I did watch it in an irregular order, catching I think episode 3, then back tracking and continuing on, before a gap until the last two. I did heard that it has been signed for a second series, JESSICA LANG also reprising her nasty neighbour role again. Now having seen the way it ended, I can wonder how it might successfully continue on.
This now, is of course a very well noticed, often tragic problem. With so many new drama and genres shows over the many television channels, more appearing all the time, they really have to work at gaining a strong loyal audience against the others shows, and then maintaining them through to another series and so on, keeping ratings good enough to justify producing more.
Most recently I have seen the passing of the V remake series, which I think could have pulled through somehow and before that JOSS WHEDON’S DOLLHOUSE series, which did get a second series but then had to tie up loose ends and plotlines in the last episode inventively.

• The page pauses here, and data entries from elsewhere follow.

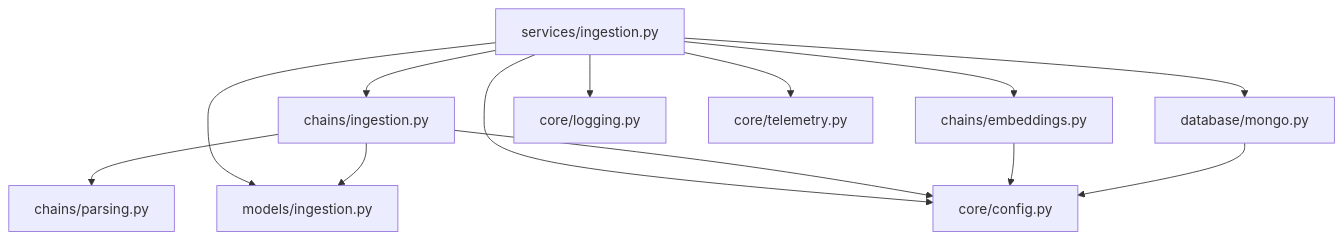
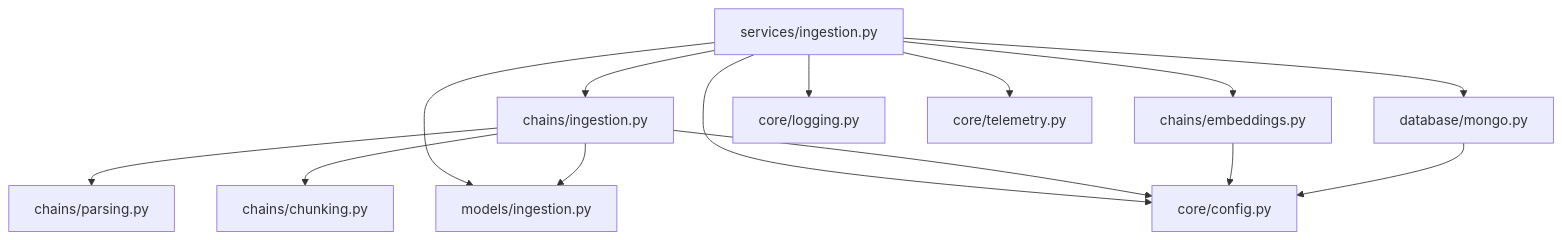
One commit to pankajshakya627/enterprise-ai-training changed the third of 8 diagrams in README.md. Above: the diagram before and after it, drawn with Mermaid. The commit also changed other lines of this file and 11 other files, not shown here.

````diff
--- a/README.md
+++ b/README.md
@@ -132,17 +137,18 @@
 ```mermaid
 flowchart TD
     SVC["services/ingestion.py"] --> CHAIN["chains/ingestion.py"]
     SVC --> EMB["chains/embeddings.py"]
     SVC --> DB["database/mongo.py"]
     SVC --> MODELS["models/ingestion.py"]
     SVC --> CFG["core/config.py"]
     SVC --> LOG["core/logging.py"]
     SVC --> TEL["core/telemetry.py"]
 
     CHAIN --> PARSE["chains/parsing.py"]
+    CHAIN --> CHUNKING["chains/chunking.py"]
     CHAIN --> MODELS
     CHAIN --> CFG
 
     EMB --> CFG
     DB --> CFG
 ```
````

I am currently watching LOST GIRL, on SyFy which is now running a second series, after successfully picking up a good audience response so far. It is something different, light hearted, but good enjoyable dark fantasy speaking an language I like. But with budgets tight at television stations and production companies, who knows how long it will last. I think there is a good run in it though.

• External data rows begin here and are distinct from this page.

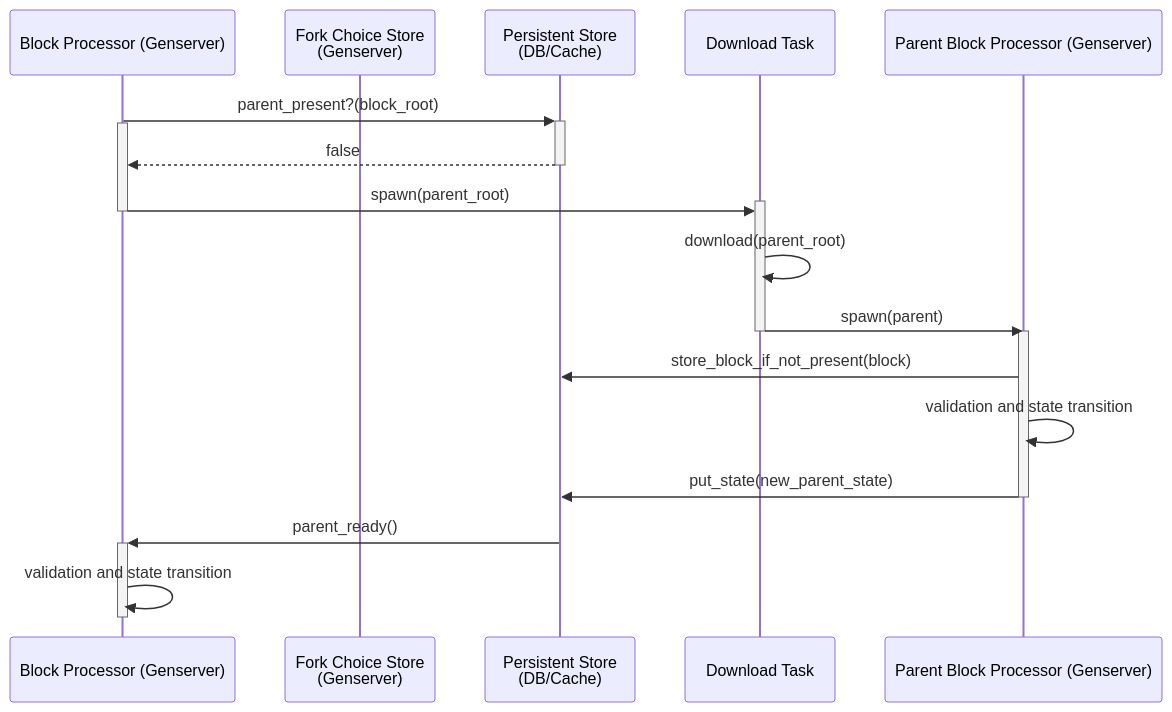
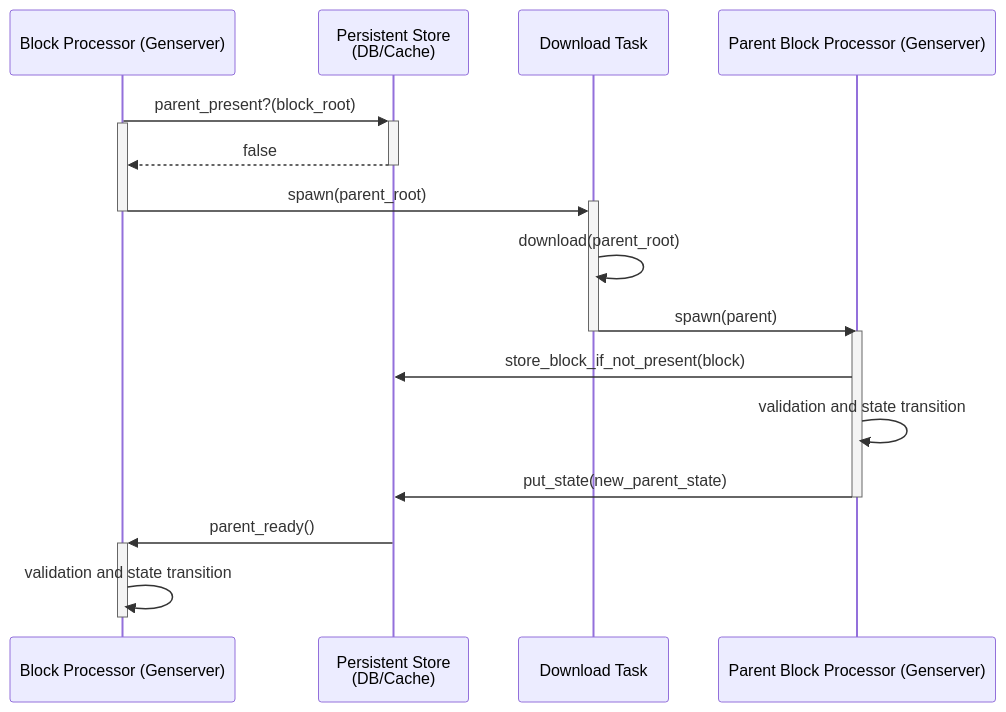
One commit to lambdaclass/lambda_ethereum_consensus changed the fifth of 5 diagrams in docs/concurrency_design.md. Above: the diagram before and after it, drawn with Mermaid.

Commit message:
remove store from the unhappy path

````diff
--- a/docs/concurrency_design.md
+++ b/docs/concurrency_design.md
@@ -187,24 +187,23 @@
 ```mermaid
 sequenceDiagram
 
 participant bp as Block Processor (Genserver)
-participant store as Fork Choice Store <br> (Genserver)
 participant db as Persistent Store <br> (DB/Cache)
 participant dt as Download Task
 participant bpp as Parent Block Processor (Genserver)
 
 bp ->>+ db: parent_present?(block_root)
 activate bp
 db -->>- bp: false
 bp ->>+ dt: spawn(parent_root)
 deactivate bp
 dt ->> dt: download(parent_root)
 dt ->>- bpp: spawn(parent)
 activate bpp
 bpp ->> db: store_block_if_not_present(block)
 bpp ->> bpp: validation and state transition
 bpp ->> db: put_state(new_parent_state)
 deactivate bpp
 db ->>+ bp: parent_ready()
 bp ->>- bp: validation and state transition
 ```
````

Right now though, over say the last year or so, so many have been appearing in the dark fantasy/sci-fi/horror mould it is almost unbelievable. Now we have Speilberg produced TERRA NOVA-oh dear, problems there, GRIMM-Looking quite good initially, think I’ll watch, THE WALKING DEAD-Caught the first series, but have lost interest now the second is here, THE FADES in the UK-Very impressive short dark urban fantasy horror, MISFITS is doing well in the uk, not really seen it though, SANCTUARY is surprisingly strong, continuing on, and I do like what I see of it, SUPERNATURAL-bit too mainstream, handsome leads, not my thing. There are many others still, and in one sense this is a very great thing, evidence of strong interest and possibilities with these kinds of series and audiences there for them, mostly.
But there is only so much air time on television, only so much budget for shows to win our attention. So the pressure comes. This is the problem. I think I really noticed it well, a couple of years ago now, maybe during the TERMINATOR: SARAH CONNOR CHRONICLES. It was regularly reported in magazines and entertainment news, how it was progressing along, how it might go, the ups and downs. That is pressure enough on the writers, as well as the rating coming in. I did not watch all of that series, and was possibly put off by these reports. I sometimes don’t even wish to begin watching a new series, if I think it is likely that it will only been around for one series but by then I really like that characters and situation.

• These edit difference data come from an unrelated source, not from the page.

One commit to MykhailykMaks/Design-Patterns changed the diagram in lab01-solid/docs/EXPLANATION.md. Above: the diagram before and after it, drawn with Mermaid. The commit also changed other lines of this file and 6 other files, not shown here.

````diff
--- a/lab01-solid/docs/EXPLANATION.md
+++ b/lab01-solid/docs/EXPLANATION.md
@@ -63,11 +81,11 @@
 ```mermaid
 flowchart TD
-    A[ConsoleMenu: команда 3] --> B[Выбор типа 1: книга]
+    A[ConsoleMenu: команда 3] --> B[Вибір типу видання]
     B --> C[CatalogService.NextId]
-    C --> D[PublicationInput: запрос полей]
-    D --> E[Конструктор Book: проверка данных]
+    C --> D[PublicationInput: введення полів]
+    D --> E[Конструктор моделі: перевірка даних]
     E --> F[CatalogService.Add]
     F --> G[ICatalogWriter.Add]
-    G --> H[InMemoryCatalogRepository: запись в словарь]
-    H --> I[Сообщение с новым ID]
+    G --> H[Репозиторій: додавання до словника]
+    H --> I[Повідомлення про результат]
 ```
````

So when a new series know they want to get lit for another series, now we can almost see them very desperately doing just about anything with the characters and plots to confuse or create any level of desire in us for more. Sometimes this backfires terribly, and ends in a very embarrassing mess. This can then ruin the whole series, and what has gone before, simply for chasing the chance to get signed for a chance to return and do the same over again
Should the writers and directors not ultimately strive to create the most convincing, engaging well made, honestly crafted series before thinking of long time comfortable payment or playing it too safe to just simply be there, on air?
Well, I know there are some producers, writers and directors in television who do take bold chances, who risk cancellation for the chance to make something unique, special and loved.